Sharon Adamson was in her senior years at Amata Community School on the APY Lands when she first picked up a paintbrush in the studio at Tjala Arts. Now in her early twenties, an arts worker at the art centre and a mother, she is also hitting her stride as a painter, with a fluency, joy and command of scale impressive for one so young.
Her lineage might have something to do with it: she is the great granddaughter of the late Tiger Palpatja, one of Tjala’s stars, and she paints the Wanampi Tjukurpa associated with the Piltati site, as he did and with something of his fluid gestural style.
This photograph (at right) of her with her son Walter in front of a recent work has been chosen as the marketing image for the launch of a new APY artist-owned and -operated gallery in Sydney.
It’s the latest initiative of the APY Art Centre Collective, which brings together the seven art centres of the Lands as well as Maruku Arts at Uluru, Tjanpi Desert Weavers based in Alice Springs, and Ara Iritja Aborignal Corporation (which collects and maintains Anangu archives) – a formidable pool of creative brilliance and innovation as well as cultural strength. Their artists have shone in Adelaide’s Tarnanthi, at the Australian War Memorial and the National Museum in Canberra, to mention a few recent examples.
Skye O’Meara, formerly manager at Tjala, is now managing the collective. She says the photograph of Sharon Adamson reflects the priority the gallery will give to young and emerging artists. While Adamson’s work has been exhibited in group shows, for instance at RAFT in Alice Springs and at Outstation in Darwin, she has yet to have a solo.
“She is a committed and prolific artist. You can’t sustain a career without representation and the opportunity of solo shows and we haven’t been able to get her either,” says O’Meara.
That’s also where the market is. The interest in solos, allowing viewers a greater appreciation of an individual artist’s preoccupations and style, as well as in group shows with a more considered curatorial approach demonstrates “a level of maturity in the industry”, says O’Meara.

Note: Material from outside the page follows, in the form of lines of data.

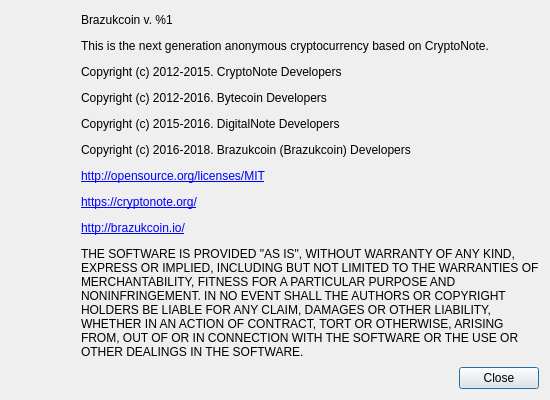
This is src/gui/ui/aboutdialog.ui in brazukcoin/wallet-gui as Qt 5 draws it before an edit. The edited form follows.
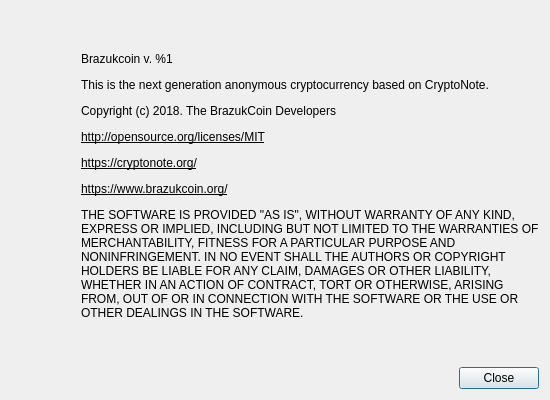
This is the edited form. Icons and pictures are not drawn.

The edit to the form file:
```diff
--- a/src/gui/ui/aboutdialog.ui
+++ b/src/gui/ui/aboutdialog.ui
@@ -98,7 +98,7 @@
         </size>
        </property>
        <property name="text">
-        <string>&lt;html&gt;&lt;head/&gt;&lt;body&gt;&lt;p&gt;Brazukcoin v. %1&lt;/p&gt;&lt;p&gt;This is the next generation anonymous cryptocurrency based on CryptoNote.&lt;/p&gt;&lt;p&gt;Copyright (c) 2012-2015. CryptoNote Developers&lt;/p&gt;&lt;p&gt;Copyright (c) 2012-2016. Bytecoin Developers&lt;/p&gt;&lt;p&gt;Copyright (c) 2015-2016. DigitalNote Developers&lt;/p&gt;&lt;p&gt;Copyright (c) 2016-2018. Brazukcoin (Brazukcoin) Developers&lt;/p&gt;&lt;p&gt;&lt;a href=&quot;http://opensource.org/licenses/MIT&quot;&gt;&lt;span style=&quot; text-decoration: underline; color:#0000ff;&quot;&gt;http://opensource.org/licenses/MIT&lt;/span&gt;&lt;/a&gt;&lt;/p&gt;&lt;p&gt;&lt;a href=&quot;https://cryptonote.org/&quot;&gt;&lt;span style=&quot; text-decoration: underline; color:#0000ff;&quot;&gt;https://cryptonote.org/&lt;/span&gt;&lt;/a&gt;&lt;/p&gt;&lt;p&gt;&lt;a href=&quot;http://brazukcoin.io/&quot;&gt;&lt;span style=&quot; text-decoration: underline; color:#0000ff;&quot;&gt;http://brazukcoin.io/&lt;/span&gt;&lt;/a&gt;&lt;/p&gt;&lt;p&gt;THE SOFTWARE IS PROVIDED &amp;quot;AS IS&amp;quot;, WITHOUT WARRANTY OF ANY KIND, EXPRESS OR IMPLIED, INCLUDING BUT NOT LIMITED TO THE WARRANTIES OF MERCHANTABILITY, FITNESS FOR A PARTICULAR PURPOSE AND NONINFRINGEMENT. IN NO EVENT SHALL THE AUTHORS OR COPYRIGHT HOLDERS BE LIABLE FOR ANY CLAIM, DAMAGES OR OTHER LIABILITY, WHETHER IN AN ACTION OF CONTRACT, TORT OR OTHERWISE, ARISING FROM, OUT OF OR IN CONNECTION WITH THE SOFTWARE OR THE USE OR OTHER DEALINGS IN THE SOFTWARE.&lt;/p&gt;&lt;/body&gt;&lt;/html&gt;</string>
+        <string>&lt;html&gt;&lt;head/&gt;&lt;body&gt;&lt;p&gt;Brazukcoin v. %1&lt;/p&gt;&lt;p&gt;This is the next generation anonymous cryptocurrency based on CryptoNote.&lt;/p&gt;&lt;p&gt;Copyright (c) 2018. The BrazukCoin Developers&lt;/p&gt;&lt;p&gt;&lt;/p&gt;&lt;p&gt;&lt;a href=&quot;http://opensource.org/licenses/MIT&quot;&gt;&lt;span style=&quot; text-decoration: underline; color:#000000;&quot;&gt;http://opensource.org/licenses/MIT&lt;/span&gt;&lt;/a&gt;&lt;/p&gt;&lt;p&gt;&lt;a href=&quot;https://cryptonote.org/&quot;&gt;&lt;span style=&quot; text-decoration: underline; color:#000000;&quot;&gt;https://cryptonote.org/&lt;/span&gt;&lt;/a&gt;&lt;/p&gt;&lt;p&gt;&lt;a href=&quot;https://www.brazukcoin.org/&quot;&gt;&lt;span style=&quot; text-decoration: underline; color:#000000;&quot;&gt;https://www.brazukcoin.org/&lt;/span&gt;&lt;/a&gt;&lt;/p&gt;&lt;p&gt;THE SOFTWARE IS PROVIDED &amp;quot;AS IS&amp;quot;, WITHOUT WARRANTY OF ANY KIND, EXPRESS OR IMPLIED, INCLUDING BUT NOT LIMITED TO THE WARRANTIES OF MERCHANTABILITY, FITNESS FOR A PARTICULAR PURPOSE AND NONINFRINGEMENT. IN NO EVENT SHALL THE AUTHORS OR COPYRIGHT HOLDERS BE LIABLE FOR ANY CLAIM, DAMAGES OR OTHER LIABILITY, WHETHER IN AN ACTION OF CONTRACT, TORT OR OTHERWISE, ARISING FROM, OUT OF OR IN CONNECTION WITH THE SOFTWARE OR THE USE OR OTHER DEALINGS IN THE SOFTWARE.&lt;/p&gt;&lt;/body&gt;&lt;/html&gt;</string>
        </property>
        <property name="textFormat">
         <enum>Qt::RichText</enum>
```
Left out of the diff: 2 changed lines with no effect on the pictures.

But at the same time there are fewer opportunities after many galleries closed their doors in the post-GFC downturn. So what makes the collective confident that they can succeed – what’s the business plan?
Left: APY artists in 2017 outside Tarnanthi festival of Indigenous art at the Art Gallery of South Australia, from left Nyurpaya Kaika, Tjungkaya Tapaya, and Tuppy Goodwin.
O’Meara says they “have run numbers” but while it looks promising, it is also untested. Backing from public and private sources has helped them take the plunge. The Australian Government is providing $246,000 from its Indigenous Entrepreneurs Fund, money that is being put towards the gallery fit out and vehicles to support the collective’s artistic projects in the Lands and to help transport their work to markets.
New generation Sydney-based philanthropists have also come to the party. O’Meara mentions in particular the generous support of Clare Ainsworth Herschell and Amanda Maple-Brown.
And the move is not all risk. Five minutes from the gallery – in Burton Street in inner-city Darlinghurst – is the National Art School, which has opened its arms to the collective. A partnership between the school and the collective will provide professional development opportunities for its students and alumni as well as for the APY artists.
One likely benefit from this partnership will be a boost for recruitment to art centre positions on the Lands.
Visibility for the collective at its city premises has also drawn support from unsuspected quarters. For instance, an arts organisation in the same street, Brand X, has lately provided office space for O’Meara and staff as they work to get the gallery off the ground.
“There are a lot of people who are passionate abut Indigenous art and artists as well as Indigenous-owned business but don’t know how to go about showing their support,” says O’Meara. “Having a home for the collective in Sydney is overcoming that tyranny of distance we experience as a remote business.
“We are putting our backs into this. We’ve been told it is unrealistic to expect much more government support, so it’s strategic to build our relationships with philanthropists and the corporate sector.”
Is she concerned about taking energy from the collective’s other goals, such as protecting artists from carpet-baggers when they are away from their communities?
No, says O’Meara. The collective made sure a sustainable program was in place for artists coming to Alice Springs before they turned to the gallery project: thanks to a cooperative arrangement with Tangentyere Artists “there has been no work by APY artists produced for carpet-baggers this summer.”
Work is also underway in Adelaide to set up a studio there for visiting APY artists.
Meanwhile, it’s all hands to the pump in getting the opening show ready for March 23. Each of the art centres will show one of their emerging artists as well as their stars, and it wouldn’t be an APY show without some striking innovation. It will all be ushered in with inma (song and dance). Sydney will be wowed!
Below: Men of the Mitakiki family outside the Tjala art centre in Amata.
PHOTOS courtesy APY Art Centre Collective.